▶ _Task description_: Going through the data below, please show each line containing the string "loaded".
****************************************
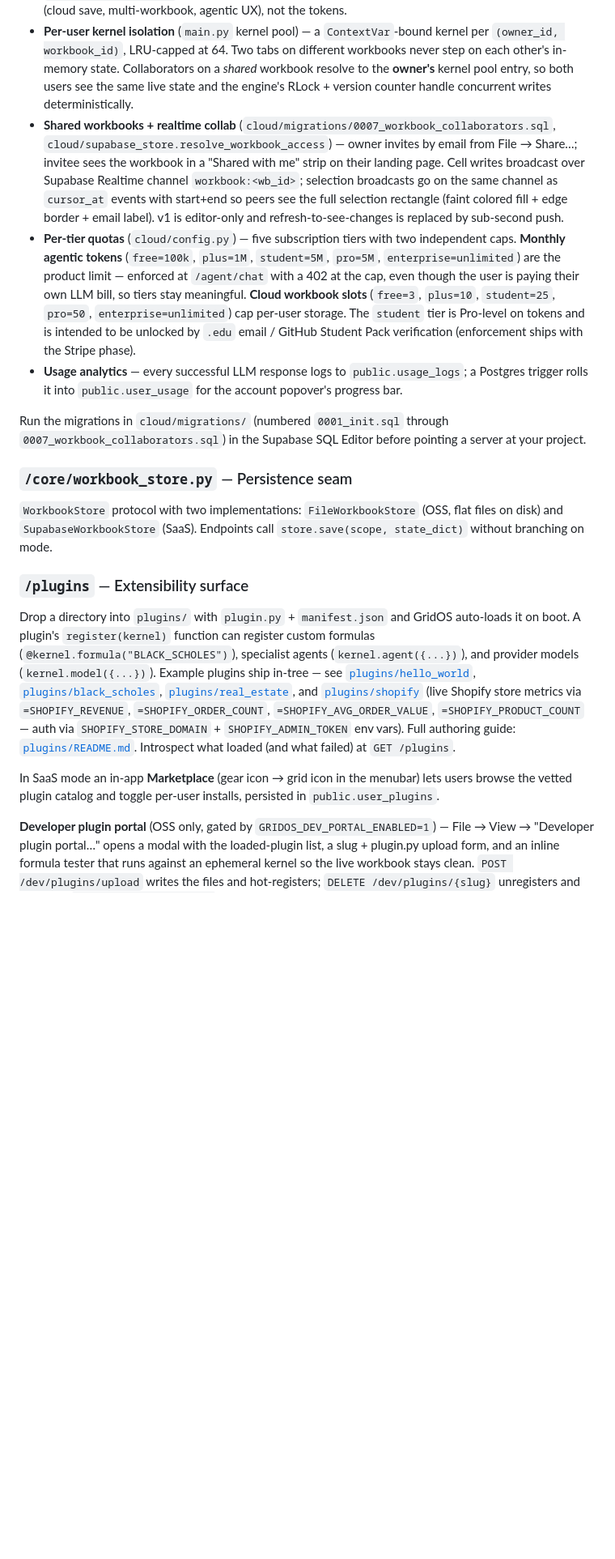
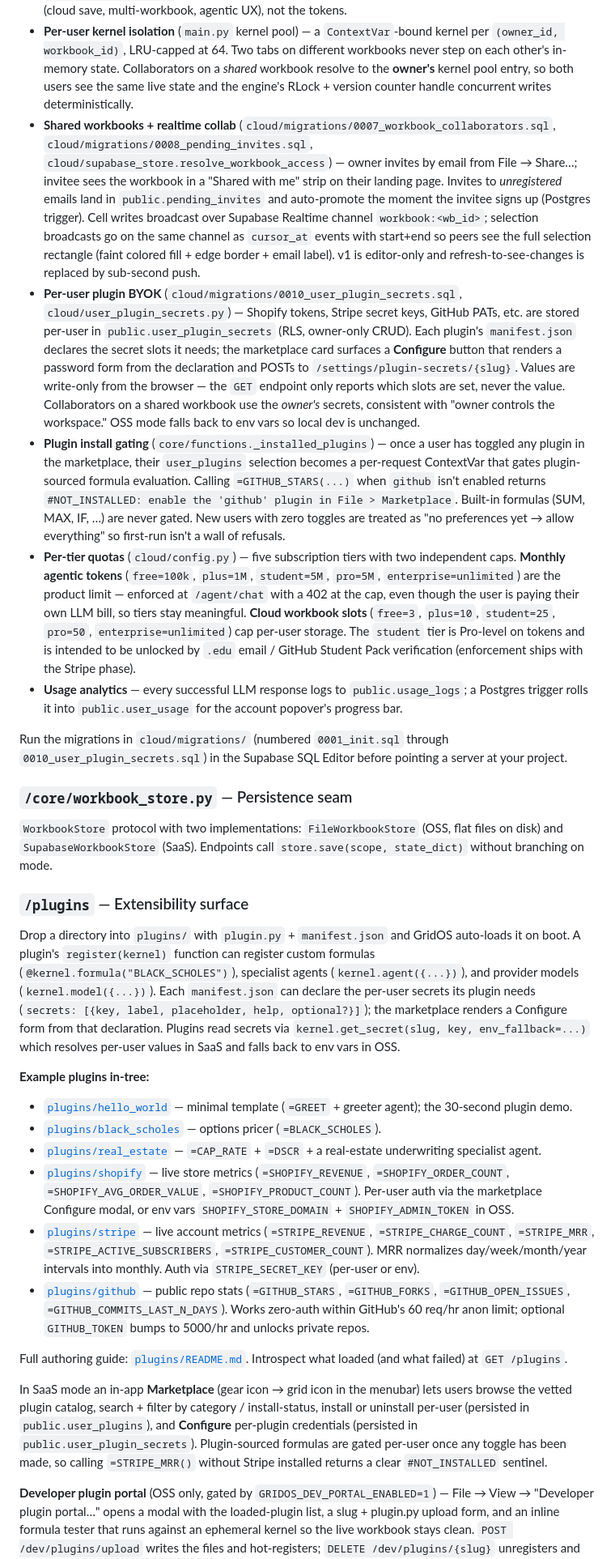
Before and after one commit to shreydevkar/gridos, a Markdown page: README.md, the part around one of its changes. Shown at 81% size. Rendered like a GitHub page; blank space fills up the shorter version.

```diff
--- a/README.md
+++ b/README.md
@@ -51,19 +51,31 @@ Everything here stays dormant unless `SAAS_MODE=true`. The public OSS path impor
 - **Multi-workbook storage** (`cloud/supabase_store.py`) — each user's workbooks live in `public.workbooks.grid_state` (jsonb), protected by row-level security. A landing-page workbook picker handles list / create / rename / delete.
 - **Bring-your-own-key LLMs** (`cloud/user_keys.py`) — each user enters their own Gemini/Anthropic/Groq/OpenRouter key from the in-app Settings panel; rows live in `public.user_api_keys` behind RLS. The operator never pays LLM bills — the product is GridOS itself (cloud save, multi-workbook, agentic UX), not the tokens.
 - **Per-user kernel isolation** (`main.py` kernel pool) — a `ContextVar`-bound kernel per `(owner_id, workbook_id)`, LRU-capped at 64. Two tabs on different workbooks never step on each other's in-memory state. Collaborators on a *shared* workbook resolve to the **owner's** kernel pool entry, so both users see the same live state and the engine's RLock + version counter handle concurrent writes deterministically.
-- **Shared workbooks + realtime collab** (`cloud/migrations/0007_workbook_collaborators.sql`, `cloud/supabase_store.resolve_workbook_access`) — owner invites by email from File → Share…; invitee sees the workbook in a "Shared with me" strip on their landing page. Cell writes broadcast over Supabase Realtime channel `workbook:<wb_id>`; selection broadcasts go on the same channel as `cursor_at` events with start+end so peers see the full selection rectangle (faint colored fill + edge border + email label). v1 is editor-only and refresh-to-see-changes is replaced by sub-second push.
+- **Shared workbooks + realtime collab** (`cloud/migrations/0007_workbook_collaborators.sql`, `cloud/migrations/0008_pending_invites.sql`, `cloud/supabase_store.resolve_workbook_access`) — owner invites by email from File → Share…; invitee sees the workbook in a "Shared with me" strip on their landing page. Invites to *unregistered* emails land in `public.pending_invites` and auto-promote the moment the invitee signs up (Postgres trigger). Cell writes broadcast over Supabase Realtime channel `workbook:<wb_id>`; selection broadcasts go on the same channel as `cursor_at` events with start+end so peers see the full selection rectangle (faint colored fill + edge border + email label). v1 is editor-only and refresh-to-see-changes is replaced by sub-second push.
+- **Per-user plugin BYOK** (`cloud/migrations/0010_user_plugin_secrets.sql`, `cloud/user_plugin_secrets.py`) — Shopify tokens, Stripe secret keys, GitHub PATs, etc. are stored per-user in `public.user_plugin_secrets` (RLS, owner-only CRUD). Each plugin's `manifest.json` declares the secret slots it needs; the marketplace card surfaces a **Configure** button that renders a password form from the declaration and POSTs to `/settings/plugin-secrets/{slug}`. Values are write-only from the browser — the `GET` endpoint only reports which slots are set, never the value. Collaborators on a shared workbook use the *owner's* secrets, consistent with "owner controls the workspace." OSS mode falls back to env vars so local dev is unchanged.
+- **Plugin install gating** (`core/functions._installed_plugins`) — once a user has toggled any plugin in the marketplace, their `user_plugins` selection becomes a per-request ContextVar that gates plugin-sourced formula evaluation. Calling `=GITHUB_STARS(...)` when `github` isn't enabled returns `#NOT_INSTALLED: enable the 'github' plugin in File > Marketplace`. Built-in formulas (SUM, MAX, IF, …) are never gated. New users with zero toggles are treated as "no preferences yet → allow everything" so first-run isn't a wall of refusals.
 - **Per-tier quotas** (`cloud/config.py`) — five subscription tiers with two independent caps. **Monthly agentic tokens** (`free=100k`, `plus=1M`, `student=5M`, `pro=5M`, `enterprise=unlimited`) are the product limit — enforced at `/agent/chat` with a 402 at the cap, even though the user is paying their own LLM bill, so tiers stay meaningful. **Cloud workbook slots** (`free=3`, `plus=10`, `student=25`, `pro=50`, `enterprise=unlimited`) cap per-user storage. The `student` tier is Pro-level on tokens and is intended to be unlocked by `.edu` email / GitHub Student Pack verification (enforcement ships with the Stripe phase).
 - **Usage analytics** — every successful LLM response logs to `public.usage_logs`; a Postgres trigger rolls it into `public.user_usage` for the account popover's progress bar.
 
-Run the migrations in `cloud/migrations/` (numbered `0001_init.sql` through `0007_workbook_collaborators.sql`) in the Supabase SQL Editor before pointing a server at your project.
+Run the migrations in `cloud/migrations/` (numbered `0001_init.sql` through `0010_user_plugin_secrets.sql`) in the Supabase SQL Editor before pointing a server at your project.
 
 ### `/core/workbook_store.py` — Persistence seam
 `WorkbookStore` protocol with two implementations: `FileWorkbookStore` (OSS, flat files on disk) and `SupabaseWorkbookStore` (SaaS). Endpoints call `store.save(scope, state_dict)` without branching on mode.
 
 ### `/plugins` — Extensibility surface
-Drop a directory into `plugins/` with `plugin.py` + `manifest.json` and GridOS auto-loads it on boot. A plugin's `register(kernel)` function can register custom formulas (`@kernel.formula("BLACK_SCHOLES")`), specialist agents (`kernel.agent({...})`), and provider models (`kernel.model({...})`). Example plugins ship in-tree — see [`plugins/hello_world`](./plugins/hello_world), [`plugins/black_scholes`](./plugins/black_scholes), [`plugins/real_estate`](./plugins/real_estate), and [`plugins/shopify`](./plugins/shopify) (live Shopify store metrics via `=SHOPIFY_REVENUE`, `=SHOPIFY_ORDER_COUNT`, `=SHOPIFY_AVG_ORDER_VALUE`, `=SHOPIFY_PRODUCT_COUNT` — auth via `SHOPIFY_STORE_DOMAIN` + `SHOPIFY_ADMIN_TOKEN` env vars). Full authoring guide: [`plugins/README.md`](./plugins/README.md). Introspect what loaded (and what failed) at `GET /plugins`.
+Drop a directory into `plugins/` with `plugin.py` + `manifest.json` and GridOS auto-loads it on boot. A plugin's `register(kernel)` function can register custom formulas (`@kernel.formula("BLACK_SCHOLES")`), specialist agents (`kernel.agent({...})`), and provider models (`kernel.model({...})`). Each `manifest.json` can declare the per-user secrets its plugin needs (`secrets: [{key, label, placeholder, help, optional?}]`); the marketplace renders a Configure form from that declaration. Plugins read secrets via `kernel.get_secret(slug, key, env_fallback=...)` which resolves per-user values in SaaS and falls back to env vars in OSS.
 
-In SaaS mode an in-app **Marketplace** (gear icon → grid icon in the menubar) lets users browse the vetted plugin catalog and toggle per-user installs, persisted in `public.user_plugins`.
+**Example plugins in-tree:**
+- [`plugins/hello_world`](./plugins/hello_world) — minimal template (`=GREET` + greeter agent); the 30-second plugin demo.
+- [`plugins/black_scholes`](./plugins/black_scholes) — options pricer (`=BLACK_SCHOLES`).
+- [`plugins/real_estate`](./plugins/real_estate) — `=CAP_RATE` + `=DSCR` + a real-estate underwriting specialist agent.
+- [`plugins/shopify`](./plugins/shopify) — live store metrics (`=SHOPIFY_REVENUE`, `=SHOPIFY_ORDER_COUNT`, `=SHOPIFY_AVG_ORDER_VALUE`, `=SHOPIFY_PRODUCT_COUNT`). Per-user auth via the marketplace Configure modal, or env vars `SHOPIFY_STORE_DOMAIN` + `SHOPIFY_ADMIN_TOKEN` in OSS.
+- [`plugins/stripe`](./plugins/stripe) — live account metrics (`=STRIPE_REVENUE`, `=STRIPE_CHARGE_COUNT`, `=STRIPE_MRR`, `=STRIPE_ACTIVE_SUBSCRIBERS`, `=STRIPE_CUSTOMER_COUNT`). MRR normalizes day/week/month/year intervals into monthly. Auth via `STRIPE_SECRET_KEY` (per-user or env).
+- [`plugins/github`](./plugins/github) — public repo stats (`=GITHUB_STARS`, `=GITHUB_FORKS`, `=GITHUB_OPEN_ISSUES`, `=GITHUB_COMMITS_LAST_N_DAYS`). Works zero-auth within GitHub's 60 req/hr anon limit; optional `GITHUB_TOKEN` bumps to 5000/hr and unlocks private repos.
+
+Full authoring guide: [`plugins/README.md`](./plugins/README.md). Introspect what loaded (and what failed) at `GET /plugins`.
+
+In SaaS mode an in-app **Marketplace** (gear icon → grid icon in the menubar) lets users browse the vetted plugin catalog, search + filter by category / install-status, install or uninstall per-user (persisted in `public.user_plugins`), and **Configure** per-plugin credentials (persisted in `public.user_plugin_secrets`). Plugin-sourced formulas are gated per-user once any toggle has been made, so calling `=STRIPE_MRR()` without Stripe installed returns a clear `#NOT_INSTALLED` sentinel.
 
 **Developer plugin portal** (OSS only, gated by `GRIDOS_DEV_PORTAL_ENABLED=1`) — File → View → "Developer plugin portal…" opens a modal with the loaded-plugin list, a slug + plugin.py upload form, and an inline formula tester that runs against an ephemeral kernel so the live workbook stays clean. `POST /dev/plugins/upload` writes the files and hot-registers; `DELETE /dev/plugins/{slug}` unregisters and removes; `POST /dev/plugins/test` evaluates a formula in isolation. Refused unconditionally in SaaS — uploading Python = full RCE on the server, so the marketplace is the sanctioned distribution path there.
 
```
Also changed, not shown: other parts of README.md (+14 -3 lines).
****************************************
▶ _Expected answer_:
-Drop a directory into `plugins/` with `plugin.py` + `manifest.json` and GridOS auto-loads it on boot. A plugin's `register(kernel)` function can register custom formulas (`@kernel.formula("BLACK_SCHOLES")`), specialist agents (`kernel.agent({...})`), and provider models (`kernel.model({...})`). Example plugins ship in-tree — see [`plugins/hello_world`](./plugins/hello_world), [`plugins/black_scholes`](./plugins/black_scholes), [`plugins/real_estate`](./plugins/real_estate), and [`plugins/shopify`](./plugins/shopify) (live Shopify store metrics via `=SHOPIFY_REVENUE`, `=SHOPIFY_ORDER_COUNT`, `=SHOPIFY_AVG_ORDER_VALUE`, `=SHOPIFY_PRODUCT_COUNT` — auth via `SHOPIFY_STORE_DOMAIN` + `SHOPIFY_ADMIN_TOKEN` env vars). Full authoring guide: [`plugins/README.md`](./plugins/README.md). Introspect what loaded (and what failed) at `GET /plugins`.
+Full authoring guide: [`plugins/README.md`](./plugins/README.md). Introspect what loaded (and what failed) at `GET /plugins`.
 **Developer plugin portal** (OSS only, gated by `GRIDOS_DEV_PORTAL_ENABLED=1`) — File → View → "Developer plugin portal…" opens a modal with the loaded-plugin list, a slug + plugin.py upload form, and an inline formula tester that runs against an ephemeral kernel so the live workbook stays clean. `POST /dev/plugins/upload` writes the files and hot-registers; `DELETE /dev/plugins/{slug}` unregisters and removes; `POST /dev/plugins/test` evaluates a formula in isolation. Refused unconditionally in SaaS — uploading Python = full RCE on the server, so the marketplace is the sanctioned distribution path there.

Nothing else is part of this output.